Traditional Korean culture is best typified by the six components of the Han Style: clothing, music, houses, food, paper, and the Korean alphabet. Taken together, they provide an excellent introduction to the nuances of Korean culture that set it apart from that of China and Japan.
Korean culture teaches respect for tradition and history, but by no means does it inhibit progress and innovation. The technology sector in Korea is thriving, led by corporate giants Samsung and LG. The Korean entertainment industry produces television series, movies, and recording artists with a global reach. International foodies have recognized the uniqueness and intricacy of Korean cuisine, which continues to be reimagined by top Korean chefs. Underpinning all this success is Korea’s emphasis on education. The literacy rate, for example, has risen from a mere 22% in 1945 to 99% today.

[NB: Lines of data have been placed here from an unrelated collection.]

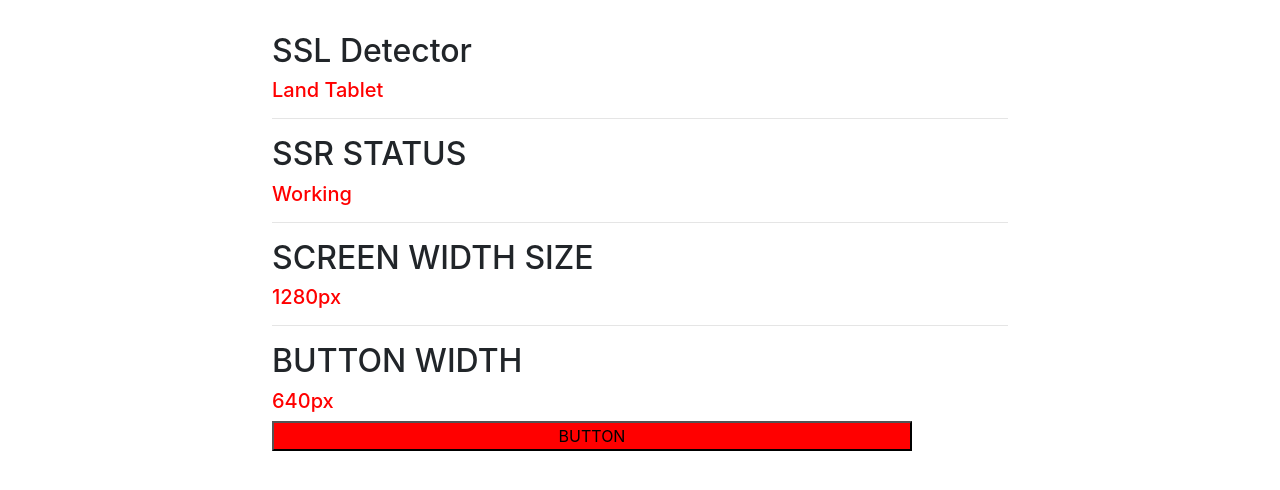
Repository: adrihle/screen-detector-nextpwa
Page: /
The author's editor kept a copy of each file at every save. The page is drawn from the files as they stood at one save, then again after the next save.
The browser window is 1280 px wide. The pictures show the whole page.
The project was rebuilt for these pictures with package versions that can differ from the ones it lists, and the page was loaded fresh each time. The framework's server and built-in components were replaced by stand-ins that run in the browser. Imported but missing from the stored project, and not drawn on this page: pages/_document.

Above is the page before, as saved 2020-12-28 15:16:01.

### pages/_app.js
import App, { Container } from "next/app";
import Head from "next/head";
import styled, { createGlobalStyle } from "styled-components";
import { title } from "./_document";
import ScreenSizeLayout from '../components/layouts/ScreenSizeLayout'

// Any global CSS variables and selectors we want
const GlobalStyle = createGlobalStyle`
  :root {
    --padding: 2rem;
    --max-width: 50rem;
  }

  body {
    background: var(--background--1);
    font-family: 'PT Sans', sans-serif;
    margin: 0;
  }
`;

const Main = styled.main`
  margin: 0 auto;
  max-width: var(--max-width);
  padding: var(--padding);
`;

export default class MyApp extends App {
  static async getInitialProps({ Component, ctx }) {
    let pageProps = {};

    if (Component.getInitialProps) {
      pageProps = await Component.getInitialProps(ctx);
    }

    return { pageProps };
  }

  render() {
    const { Component, pageProps, router } = this.props;

    return (
      <>
        <Head>
          <title>{title}</title>
          <link rel="stylesheet" href="https://stackpath.bootstrapcdn.com/bootstrap/4.3.1/css/bootstrap.min.css" integrity="sha384-ggOyR0iXCbMQv3Xipma34MD+dH/1fQ784/j6cY/iJTQUOhcWr7x9JvoRxT2MZw1T" crossorigin="anonymous"></link>
        </Head>
        <Container>
          {/* here a style layout */}
          <Main>
            {/* here a smart screen detector */}
            <ScreenSizeLayout>
              <Component {...pageProps} router={router} />
            </ScreenSizeLayout>
          </Main>
          <GlobalStyle />
        </Container>
      </>
    );
  }
}

### pages/index.js
import { useEffect, useState } from 'react'
import ScreenSizeLayout from '../components/layouts/ScreenSizeLayout'


const Index = ({ server, size, screen }) => {

  const width = size + 'px'

  const btnWidth = size / 2

  return (
    <>
        <h2>SSL Detector</h2>
        <h5 style={{color:'red'}}>{screen}</h5>
        <hr />
        <h2>SSR STATUS</h2>
        <h5 style={{color:'red'}}>{server ? 'Working' : 'Not Working'}</h5>
        <hr />
        <h2>SCREEN WIDTH SIZE</h2>
        <h5 style={{color:'red'}}>{width}</h5>
        <hr/>
        {size>240 && (
          <>
            <h2>BUTTON WIDTH</h2>
            <h5 style={{color:'red'}}>{`${btnWidth}px`}</h5>
            <button style={{background:'red', width:btnWidth}}>BUTTON</button>
          </>
        )}
    </>
  )
}

Index.getInitialProps = async function() {
  return {
    server: true,
  }
};

export default Index;

### components/layouts/ScreenSizeLayout.tsx
import {Children, cloneElement, useState, useEffect } from 'react'

const ScreenSizeLayout = ({ children }) => {

    const [size, setSize] = useState(null)
    const [screen, setScreen] = useState(null)

    const handleSize = () => {
        let width = window.innerWidth
        let heigh = window.innerHeight
        setSize(width)

        if (width < 420){setScreen('Mobile')}
        else if (width > 420 && width < 850 && heigh < 420){setScreen('Land Mobile')}
        else if (width > 420 && width < 850 && heigh > 420){setScreen('Tablet')}
        else if (width > 820 && width < 1300){setScreen('Land Tablet')}
        else {setScreen('Desktop')}
    }

    useEffect(() => {
        handleSize()
        window.addEventListener('resize', handleSize)
        return () => {window.removeEventListener('resize', handleSize)}
    },[])

    const childrenWithProps = Children.map(children, child => {
        return cloneElement(child, {
            size, screen
        });
      });

    return (
        <>
            {childrenWithProps}
        </>
    )
}

export default ScreenSizeLayout

After the next save:
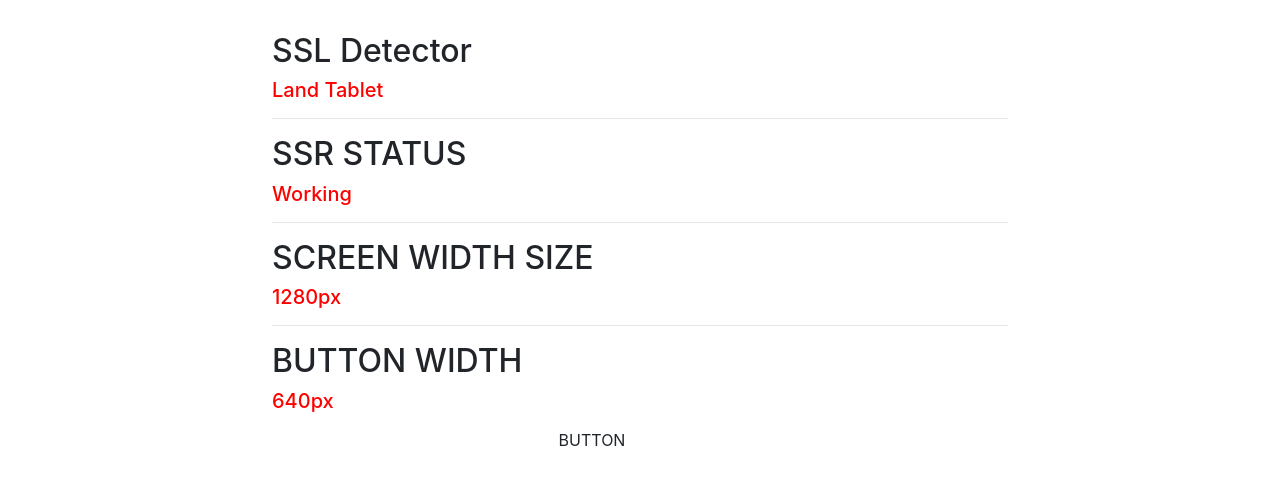
Saved 39 s later.
--- a/pages/index.js
+++ b/pages/index.js
@@ -23,7 +23,7 @@ const Index = ({ server, size, screen }) => {
           <>
             <h2>BUTTON WIDTH</h2>
             <h5 style={{color:'red'}}>{`${btnWidth}px`}</h5>
-            <button style={{background:'red', width:btnWidth}}>BUTTON</button>
+            <button style={{width:btnWidth}} className='btn btn.danger'>BUTTON</button>
           </>
         )}
     </>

Modern Korean culture is a unique blend of historic tradition and postmodern reinvention. And while it has been shaped by aspects of numerous Eastern and Western cultures, it has emerged as something wholly authentic.